Recently, a study in the journal Nature called attention to the fact that sunscreen alone cannot completely protect you from developing melanoma, the deadliest form of skin cancer. In the study, which has received widespread media attention, a group of mice was exposed to ultraviolet (UV) radiation. Although all of the mice in the study eventually developed melanoma, the sunscreen-protected mice took significantly longer to develop melanoma than the unprotected mice and developed significantly fewer melanomas.
This is a powerful opportunity to emphasize two key takeaways: The first is that wearing sunscreen is an important tool in the fight against melanoma. Research has shown that daily sunscreen use can cut the incidence of melanoma in half. The second is that although sunscreen is a critical tool in the fight against skin cancer, it cannot completely ward off the sun’s harmful UV rays. In order to best reduce your risk of skin cancer, it is equally important to seek shade and wear protective clothing in addition to applying sunscreen to all exposed skin. For maximum protection, the Academy recommends that everyone generously apply a water-resistant, broad-spectrum sunscreen with an SPF of 30 or higher.
Current estimates are that one-in-five Americans will develop skin cancer in their lifetime. Melanoma, the deadliest form of skin cancer, is now the most common form of cancer for young adults 25–29 years old, and the second most common form of cancer for adolescents and young adults 15–29 years old. In addition, Caucasians and men over 50 years of age are at a higher risk of developing melanoma than the general population.

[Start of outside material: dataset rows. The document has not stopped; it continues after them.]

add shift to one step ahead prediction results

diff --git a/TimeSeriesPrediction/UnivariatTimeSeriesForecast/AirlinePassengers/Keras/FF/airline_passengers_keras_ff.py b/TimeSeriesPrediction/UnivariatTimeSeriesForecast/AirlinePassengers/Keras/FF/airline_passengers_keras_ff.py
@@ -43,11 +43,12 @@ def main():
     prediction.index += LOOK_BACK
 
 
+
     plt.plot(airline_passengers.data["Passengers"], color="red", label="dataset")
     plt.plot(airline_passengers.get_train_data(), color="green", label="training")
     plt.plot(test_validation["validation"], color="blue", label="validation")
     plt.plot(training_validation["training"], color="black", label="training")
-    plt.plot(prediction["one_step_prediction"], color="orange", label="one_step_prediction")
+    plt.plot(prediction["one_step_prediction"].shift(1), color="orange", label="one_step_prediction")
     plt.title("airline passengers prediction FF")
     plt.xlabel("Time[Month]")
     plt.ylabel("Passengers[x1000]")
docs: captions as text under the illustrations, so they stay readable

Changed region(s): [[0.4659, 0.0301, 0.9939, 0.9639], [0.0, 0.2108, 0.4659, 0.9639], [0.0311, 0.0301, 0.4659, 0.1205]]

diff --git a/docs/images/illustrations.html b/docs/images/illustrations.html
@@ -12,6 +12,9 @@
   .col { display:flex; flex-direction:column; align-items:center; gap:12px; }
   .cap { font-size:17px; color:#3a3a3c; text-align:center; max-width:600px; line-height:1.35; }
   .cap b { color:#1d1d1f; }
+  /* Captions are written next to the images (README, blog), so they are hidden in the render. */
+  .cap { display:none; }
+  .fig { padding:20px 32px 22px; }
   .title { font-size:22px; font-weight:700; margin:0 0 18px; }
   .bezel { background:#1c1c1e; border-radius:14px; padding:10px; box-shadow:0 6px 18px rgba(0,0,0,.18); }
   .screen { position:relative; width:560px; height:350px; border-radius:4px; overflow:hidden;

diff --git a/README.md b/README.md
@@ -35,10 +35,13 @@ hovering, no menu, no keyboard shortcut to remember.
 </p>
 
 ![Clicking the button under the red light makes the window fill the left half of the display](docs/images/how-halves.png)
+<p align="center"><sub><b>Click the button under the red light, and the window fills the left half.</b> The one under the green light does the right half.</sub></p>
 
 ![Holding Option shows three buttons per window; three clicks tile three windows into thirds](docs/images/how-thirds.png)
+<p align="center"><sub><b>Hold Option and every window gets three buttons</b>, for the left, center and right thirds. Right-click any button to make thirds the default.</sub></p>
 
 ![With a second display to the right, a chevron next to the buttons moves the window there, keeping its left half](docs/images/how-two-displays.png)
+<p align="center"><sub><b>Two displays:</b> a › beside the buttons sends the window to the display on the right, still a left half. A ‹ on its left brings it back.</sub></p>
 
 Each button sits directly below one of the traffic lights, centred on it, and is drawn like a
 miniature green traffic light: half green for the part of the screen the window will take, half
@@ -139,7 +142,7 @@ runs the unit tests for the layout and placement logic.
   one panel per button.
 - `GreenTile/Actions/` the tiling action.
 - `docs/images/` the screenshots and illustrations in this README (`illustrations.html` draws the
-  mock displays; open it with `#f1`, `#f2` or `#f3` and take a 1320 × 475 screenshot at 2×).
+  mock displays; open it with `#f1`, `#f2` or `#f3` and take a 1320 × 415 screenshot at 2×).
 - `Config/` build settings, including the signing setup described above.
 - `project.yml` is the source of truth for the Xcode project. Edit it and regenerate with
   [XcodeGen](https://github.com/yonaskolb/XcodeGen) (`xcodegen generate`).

Unprotected sun exposure is the most preventable risk factor for skin cancer. The study in Nature underscores the need for people to pair their sunscreen application with these other, equally important life-saving behaviors.